I’m not crazy about waking up at 4:37 every morning.
And sometimes I wish the schools would have a big sleepover so I could drop the kids off in the morning and pick them up in the afternoon of the next day.
Sometimes the kids rip the seats or shove chewing gum in the seat belt buckles.
Occasionally the little munchkins get so wild I have to pull over to regain control of the bus.
The job has its trying moments but it also has experiences like these that make it all worthwhile:
Two girls boarded the bus at 6:43 in the morning. They often ride in the afternoon but this was their first time riding the bus in the morning. They were excited to be the first ones to get picked up.
I was surprised to see them standing out there in the dark.
I said, “Hey, there are two girls who look a lot like you who ride in the afternoon! Their names are Anna and Maya.
The younger of the two said, “My name is Maya!”
Her sister said, “My name is Florence!”
Anna: Yes, Florence is the other me.
Me: You mean your alter ego?
Anna: My what?
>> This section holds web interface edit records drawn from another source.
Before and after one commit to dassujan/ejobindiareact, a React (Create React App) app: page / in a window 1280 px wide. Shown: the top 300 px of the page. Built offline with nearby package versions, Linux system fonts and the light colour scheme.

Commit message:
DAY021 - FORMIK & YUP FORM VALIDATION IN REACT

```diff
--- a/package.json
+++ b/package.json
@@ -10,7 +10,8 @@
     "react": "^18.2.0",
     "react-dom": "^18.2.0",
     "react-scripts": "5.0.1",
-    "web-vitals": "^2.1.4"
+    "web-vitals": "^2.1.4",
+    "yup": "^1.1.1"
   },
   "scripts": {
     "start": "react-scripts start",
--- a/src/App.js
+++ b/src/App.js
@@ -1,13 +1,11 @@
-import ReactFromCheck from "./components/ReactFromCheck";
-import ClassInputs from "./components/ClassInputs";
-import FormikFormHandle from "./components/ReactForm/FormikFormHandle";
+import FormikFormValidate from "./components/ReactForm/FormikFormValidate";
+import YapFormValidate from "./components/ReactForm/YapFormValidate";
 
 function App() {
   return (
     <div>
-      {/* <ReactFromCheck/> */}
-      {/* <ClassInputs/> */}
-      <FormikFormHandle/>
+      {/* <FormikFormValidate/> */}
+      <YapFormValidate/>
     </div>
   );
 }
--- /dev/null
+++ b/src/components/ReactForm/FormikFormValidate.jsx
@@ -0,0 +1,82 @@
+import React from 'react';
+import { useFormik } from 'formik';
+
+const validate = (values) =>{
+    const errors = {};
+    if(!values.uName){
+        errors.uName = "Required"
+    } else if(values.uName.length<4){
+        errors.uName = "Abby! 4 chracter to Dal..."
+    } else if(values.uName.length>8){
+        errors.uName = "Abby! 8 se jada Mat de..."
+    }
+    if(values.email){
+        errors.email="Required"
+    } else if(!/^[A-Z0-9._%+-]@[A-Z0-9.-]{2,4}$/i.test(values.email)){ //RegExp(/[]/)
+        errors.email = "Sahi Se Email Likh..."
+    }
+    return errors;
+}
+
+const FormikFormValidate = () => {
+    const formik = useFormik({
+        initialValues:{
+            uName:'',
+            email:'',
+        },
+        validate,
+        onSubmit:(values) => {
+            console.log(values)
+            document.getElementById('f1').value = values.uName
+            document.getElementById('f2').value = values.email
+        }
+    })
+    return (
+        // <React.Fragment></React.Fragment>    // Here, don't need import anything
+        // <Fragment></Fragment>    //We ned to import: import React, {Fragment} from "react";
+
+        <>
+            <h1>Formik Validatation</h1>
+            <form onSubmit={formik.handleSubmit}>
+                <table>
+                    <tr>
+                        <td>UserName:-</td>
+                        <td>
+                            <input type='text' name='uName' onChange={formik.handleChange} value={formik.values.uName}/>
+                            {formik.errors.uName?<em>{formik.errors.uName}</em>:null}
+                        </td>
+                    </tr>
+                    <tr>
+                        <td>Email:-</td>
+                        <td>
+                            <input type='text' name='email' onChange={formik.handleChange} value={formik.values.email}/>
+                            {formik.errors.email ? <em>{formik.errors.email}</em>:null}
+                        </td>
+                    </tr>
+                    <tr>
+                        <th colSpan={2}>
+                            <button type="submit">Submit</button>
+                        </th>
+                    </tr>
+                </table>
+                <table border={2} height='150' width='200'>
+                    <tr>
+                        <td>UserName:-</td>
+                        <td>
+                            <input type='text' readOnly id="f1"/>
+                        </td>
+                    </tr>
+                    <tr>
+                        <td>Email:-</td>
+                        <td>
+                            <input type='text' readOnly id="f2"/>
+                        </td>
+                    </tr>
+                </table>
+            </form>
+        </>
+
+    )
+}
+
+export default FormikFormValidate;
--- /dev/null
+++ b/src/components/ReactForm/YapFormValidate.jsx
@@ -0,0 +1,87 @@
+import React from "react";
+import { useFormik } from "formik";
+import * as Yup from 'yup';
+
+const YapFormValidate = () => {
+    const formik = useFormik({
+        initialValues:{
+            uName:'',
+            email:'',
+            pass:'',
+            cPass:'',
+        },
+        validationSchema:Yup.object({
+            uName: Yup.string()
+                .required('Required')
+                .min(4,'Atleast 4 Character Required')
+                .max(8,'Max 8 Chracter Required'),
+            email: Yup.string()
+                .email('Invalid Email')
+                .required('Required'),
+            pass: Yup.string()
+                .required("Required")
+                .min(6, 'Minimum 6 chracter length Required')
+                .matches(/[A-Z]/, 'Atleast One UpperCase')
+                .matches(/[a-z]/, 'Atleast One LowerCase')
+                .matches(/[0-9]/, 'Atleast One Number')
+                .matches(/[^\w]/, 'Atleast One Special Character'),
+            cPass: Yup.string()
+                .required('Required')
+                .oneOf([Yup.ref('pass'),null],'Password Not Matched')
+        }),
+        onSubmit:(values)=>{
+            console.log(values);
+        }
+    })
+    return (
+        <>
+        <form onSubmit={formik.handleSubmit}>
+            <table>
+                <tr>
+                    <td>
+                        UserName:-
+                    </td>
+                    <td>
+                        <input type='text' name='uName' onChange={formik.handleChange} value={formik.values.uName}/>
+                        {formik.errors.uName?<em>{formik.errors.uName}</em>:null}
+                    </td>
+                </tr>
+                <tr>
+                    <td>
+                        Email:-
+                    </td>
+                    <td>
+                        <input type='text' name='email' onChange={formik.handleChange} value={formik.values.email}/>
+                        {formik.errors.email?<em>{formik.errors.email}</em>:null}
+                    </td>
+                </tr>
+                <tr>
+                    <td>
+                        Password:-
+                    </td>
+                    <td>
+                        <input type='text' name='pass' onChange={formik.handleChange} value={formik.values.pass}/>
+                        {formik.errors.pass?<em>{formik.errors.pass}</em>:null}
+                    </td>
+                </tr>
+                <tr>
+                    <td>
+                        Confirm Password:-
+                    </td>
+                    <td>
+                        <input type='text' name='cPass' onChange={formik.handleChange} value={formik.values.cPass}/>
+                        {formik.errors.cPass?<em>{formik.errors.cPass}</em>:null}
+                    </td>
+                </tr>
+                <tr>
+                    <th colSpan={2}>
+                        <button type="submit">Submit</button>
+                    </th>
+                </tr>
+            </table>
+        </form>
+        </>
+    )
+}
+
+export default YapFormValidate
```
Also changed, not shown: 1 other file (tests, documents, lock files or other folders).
Me: Your evil twin?
Anna: Yes, I’m my evil twin!
Me: What have you done with Anna?
Anna: I boiled her in a pot with little unicorns. Then I ate her up with delicious green goo!
Me: You ate the unicorns?!
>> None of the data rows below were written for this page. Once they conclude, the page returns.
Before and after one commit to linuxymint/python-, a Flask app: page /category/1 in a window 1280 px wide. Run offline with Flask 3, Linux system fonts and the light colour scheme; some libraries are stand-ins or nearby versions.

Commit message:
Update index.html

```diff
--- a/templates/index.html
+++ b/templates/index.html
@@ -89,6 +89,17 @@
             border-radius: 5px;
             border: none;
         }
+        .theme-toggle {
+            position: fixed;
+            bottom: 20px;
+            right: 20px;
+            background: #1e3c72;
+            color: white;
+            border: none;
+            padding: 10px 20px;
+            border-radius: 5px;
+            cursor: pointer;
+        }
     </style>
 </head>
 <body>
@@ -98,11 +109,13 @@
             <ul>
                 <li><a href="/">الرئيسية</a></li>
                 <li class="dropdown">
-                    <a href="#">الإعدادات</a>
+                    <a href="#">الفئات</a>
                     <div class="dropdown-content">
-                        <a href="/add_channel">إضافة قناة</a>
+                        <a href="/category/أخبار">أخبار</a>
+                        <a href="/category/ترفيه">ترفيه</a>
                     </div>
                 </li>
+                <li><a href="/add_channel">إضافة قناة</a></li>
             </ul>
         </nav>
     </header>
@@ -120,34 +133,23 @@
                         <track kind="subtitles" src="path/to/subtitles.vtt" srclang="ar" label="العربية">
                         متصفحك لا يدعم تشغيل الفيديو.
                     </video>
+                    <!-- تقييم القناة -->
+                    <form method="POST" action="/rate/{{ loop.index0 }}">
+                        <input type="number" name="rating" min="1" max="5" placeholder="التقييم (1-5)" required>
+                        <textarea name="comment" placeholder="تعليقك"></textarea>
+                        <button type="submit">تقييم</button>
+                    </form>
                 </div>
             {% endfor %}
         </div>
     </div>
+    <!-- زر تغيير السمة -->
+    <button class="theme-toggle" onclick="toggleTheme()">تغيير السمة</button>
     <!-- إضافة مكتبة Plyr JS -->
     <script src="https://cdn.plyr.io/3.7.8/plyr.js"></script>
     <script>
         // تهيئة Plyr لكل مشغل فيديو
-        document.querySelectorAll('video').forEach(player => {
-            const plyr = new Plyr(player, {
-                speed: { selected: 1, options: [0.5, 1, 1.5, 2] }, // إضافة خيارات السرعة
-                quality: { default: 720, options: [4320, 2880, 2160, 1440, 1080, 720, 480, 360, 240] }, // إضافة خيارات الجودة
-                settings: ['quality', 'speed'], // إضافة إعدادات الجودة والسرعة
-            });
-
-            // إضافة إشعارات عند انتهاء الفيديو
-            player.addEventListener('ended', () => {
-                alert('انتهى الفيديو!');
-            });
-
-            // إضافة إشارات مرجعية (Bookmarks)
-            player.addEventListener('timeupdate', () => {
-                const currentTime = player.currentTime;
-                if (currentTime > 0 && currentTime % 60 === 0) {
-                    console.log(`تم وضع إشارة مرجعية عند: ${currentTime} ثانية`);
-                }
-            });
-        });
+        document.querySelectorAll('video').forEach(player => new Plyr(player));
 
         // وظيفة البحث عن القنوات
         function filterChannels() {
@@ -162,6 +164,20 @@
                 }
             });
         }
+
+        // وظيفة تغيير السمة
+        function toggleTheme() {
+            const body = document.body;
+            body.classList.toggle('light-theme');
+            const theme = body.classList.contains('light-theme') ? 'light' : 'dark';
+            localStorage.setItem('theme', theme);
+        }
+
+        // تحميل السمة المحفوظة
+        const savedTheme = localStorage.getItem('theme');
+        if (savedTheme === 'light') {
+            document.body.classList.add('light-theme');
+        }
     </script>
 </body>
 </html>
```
Anna: No! I love unicorns. I did not eat them!
The next day Anna/Florence assured me that she did not eat the unicorns and that she was only half Florence.
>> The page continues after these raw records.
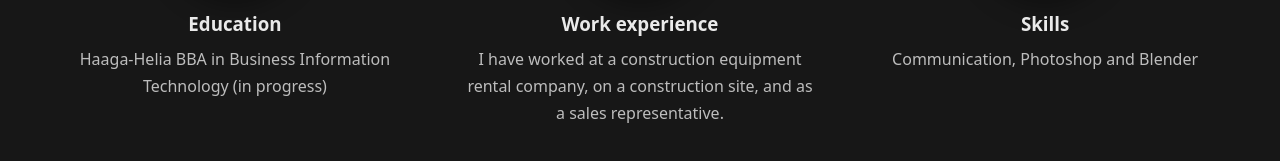
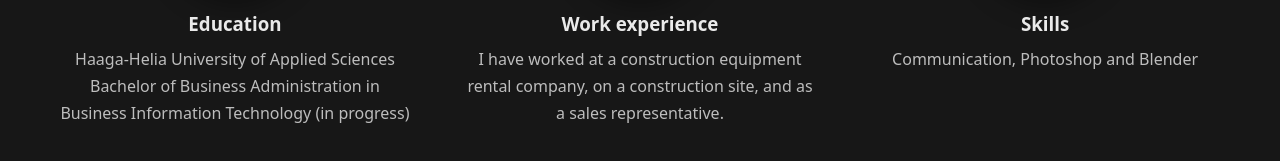
Before and after one commit to heikkilaromeo-wq/Romeoheikkil-526.gifthub.io, a plain HTML site: page csisäinencss.html in a window 1280 px wide. Shown: the part 401-562 px from the top of the page. Drawn offline with Linux system fonts and the light colour scheme.

Commit message:
Update csisäinencss.html

```diff
--- a/csisäinencss.html
+++ b/csisäinencss.html
@@ -52,7 +52,7 @@
     <article class="cv-card">
       <div class="cv-icon"><img src="education.jpg" alt="Education"></div>
       <h3>Education</h3>
-      <p>Haaga-Helia BBA in Business Information Technology (in progress)</p>
+      <p>Haaga-Helia University of Applied Sciences Bachelor of Business Administration in Business Information Technology (in progress)</p>
     </article>
 
     <article class="cv-card">
```
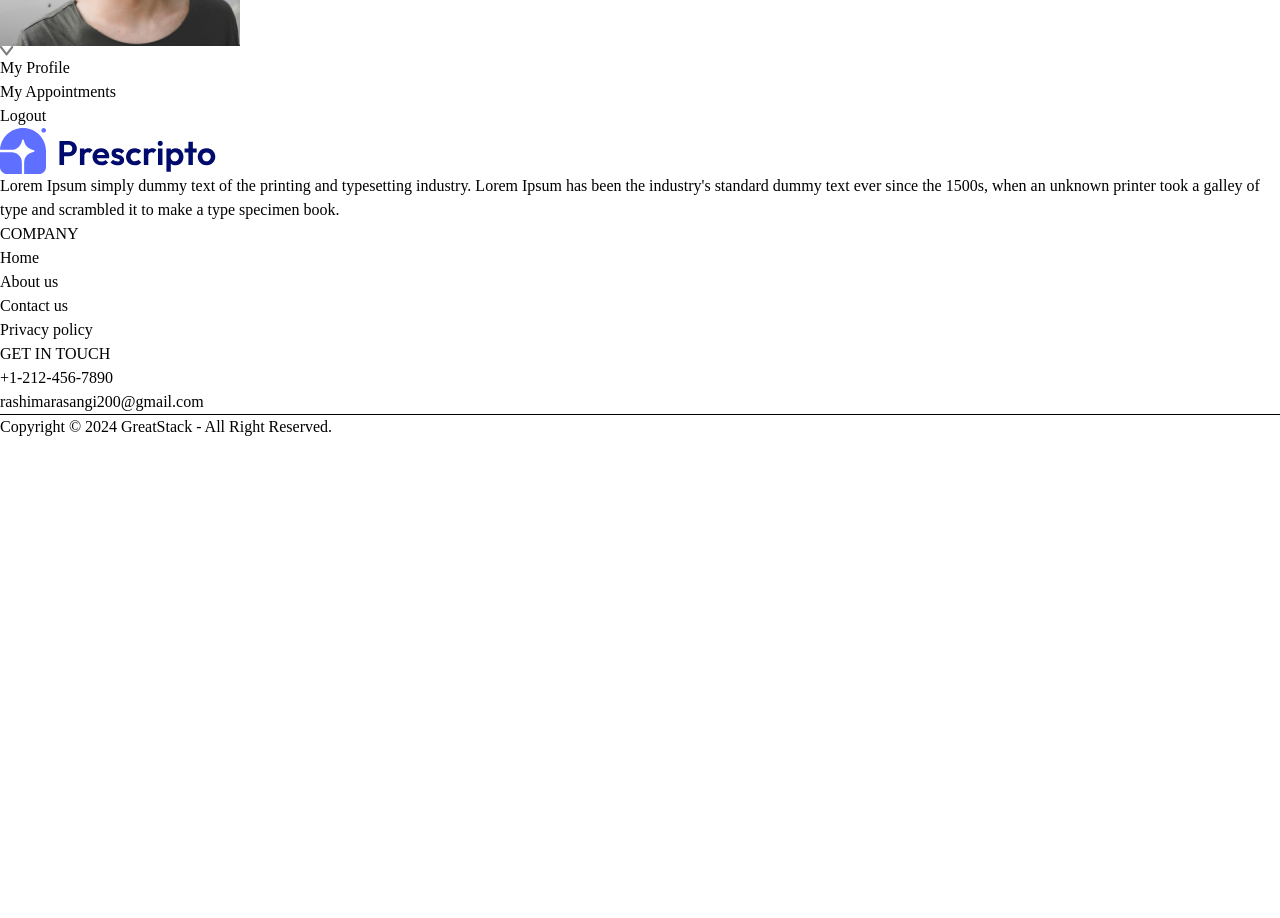
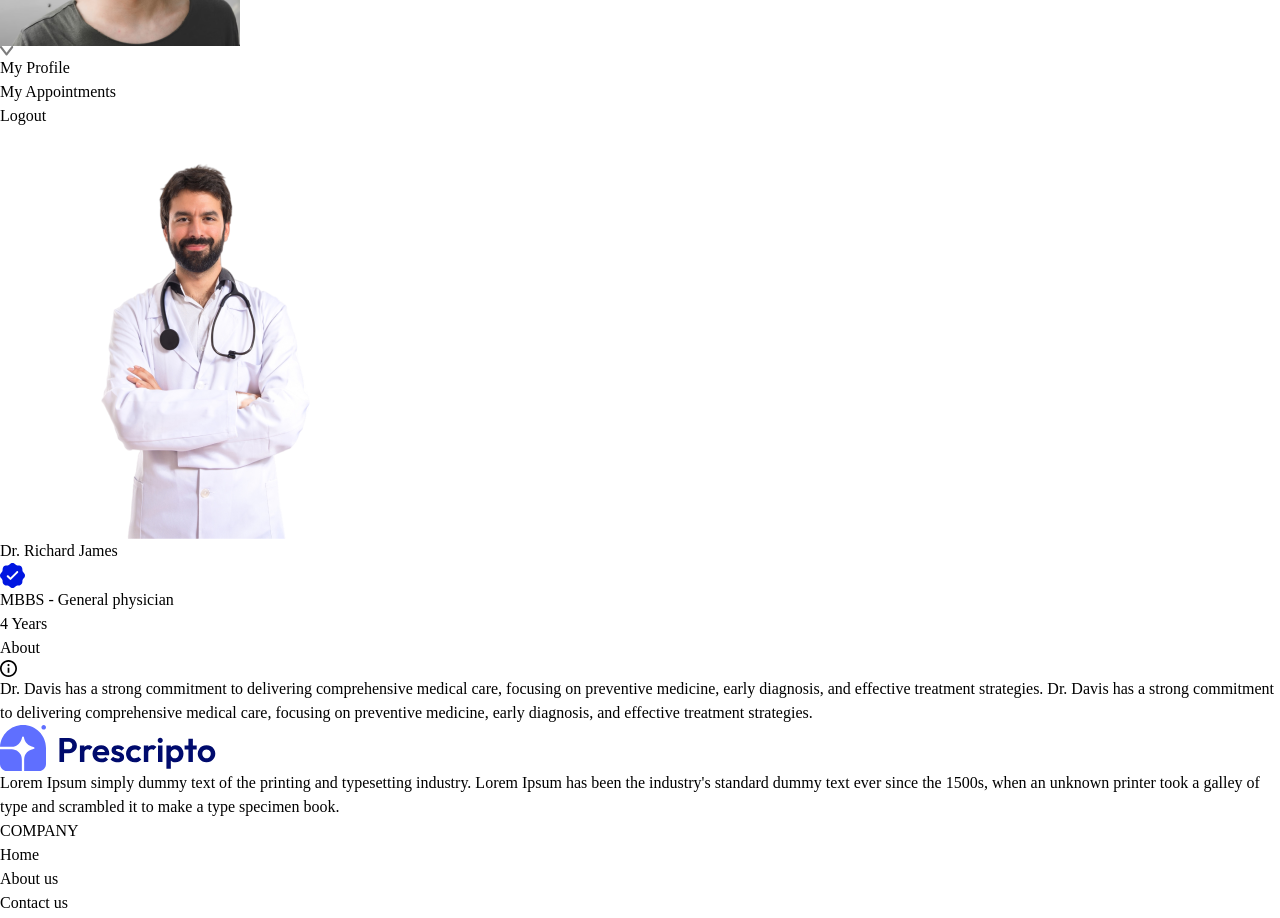
Before and after one commit to rashimarasangi/Prescripto, a React (Vite) app in the folder frontend/: page /appoinment/1 in a window 1280 px wide. Shown: the part 340-1258 px from the top of the page. Before the commit the page ends 800 px from the top, so only its background shows below. Built offline with nearby package versions, Linux system fonts and the light colour scheme.

Commit message:
appoinment section is added

```diff
--- a/frontend/src/pages/Appoinment.jsx
+++ b/frontend/src/pages/Appoinment.jsx
@@ -1,9 +1,53 @@
-import React from 'react'
+import React, { useState } from 'react'
+import { useContext } from 'react'
+import { useParams } from 'react-router-dom'
+import { AppContext } from '../context/AppContext'
+import { useEffect } from 'react'
+import { assets } from '../assets/assets'
 
 const Appoinment = () => {
-  return (
+
+  const {docId} = useParams()
+  const {doctors} = useContext(AppContext)
+
+  const [docInfo,setDocInfo] = useState(null)
+
+  const fetchDocInfo = async () => {
+    const docInfo = doctors.find(doc => doc.id === docId)
+    setDocInfo(docInfo)
+    console.log(docInfo)
+
+  }
+
+  useEffect(()=>{
+fetchDocInfo()
+  },[doctors,docId])
+  return docInfo && (
     <div>
+      {/*-------doctor details-----*/}
+      <div>
+        <div>
+          <img src={docInfo.image} alt="" />
+        </div>
 
+        <div>
+         {/*---doc info----*/}
+         <p>{docInfo.name} <img src={assets.verified_icon} alt="" /> </p>
+
+         <div>
+          <p>{docInfo.degree} - {docInfo.speciality}</p>
+          <button>{docInfo.experience}</button>
+         </div>
+
+         {/*---- doc about----*/}
+         <div>
+          <p>About <img src={assets.info_icon} alt="" /> </p>
+          <p>{docInfo.about}</p>
+         </div>
+
+
+        </div>
+      </div>
     </div>
   )
 }
```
As mentioned before the buses are tracked by GPS. Back at the office they can see where I am, where I was, how fast I’m going, etc. They can even see where and when I open the door. This feature is useful when a parent calls in to say the bus never showed up. The supervisor can check the GPS and say, “I’m sorry but the bus was at your stop at 7:23,” or they might say, “Gee, you’re right. It looks like Jimmy Joe burned right past your house at 87 mph!” (Hypothetical, of course. I don’t know of any school bus that can go that fast.) It’s a double edged sword and a useful tool in today’s world.
The drivers are encouraged to stop and open the door, even if nobody is there.
On my morning elementary route I always pull up to one particular stop with loading lights on, pop the brake and open the door. I then close the door and drive away.
One morning a child asked me why I always stop there when no one gets on.
I replied, “There’s an invisible boy who gets on at this stop.”
Without missing a beat, an eight year old girl named Sydney said, “His name is Bob. Hi, Bob! You can sit here with me.”
Sydney went on to explain that Bob spilled an entire bottle of potion on himself, hence the invisibility.
Now every morning when I pull up to that stop and open the door, two or three kids will say, “Good morning, Bob!”
We’ve also taken to calling him by his proper name, Invisibob.
I’ve learned from the kids that Bob has a younger sister named Invisabella and a dog called Invisibubba.
One of the students asked me if I knew Bob’s last name.
I said, “No, it was written in invisible ink.”
A seven year old boy, wise beyond his years boarded the bus one afternoon. He asked me how I was. I told him I could use a nap.
He put a hand on my shoulder and said, “I feel ya man, I feel ya.”
Then he looked at me as if he had some secret words of wisdom to share and he said, ” Word of advice… Don’t Freeze the Cheese!”
Have a spectabulous day and remember…
Don’t Freeze the Cheese!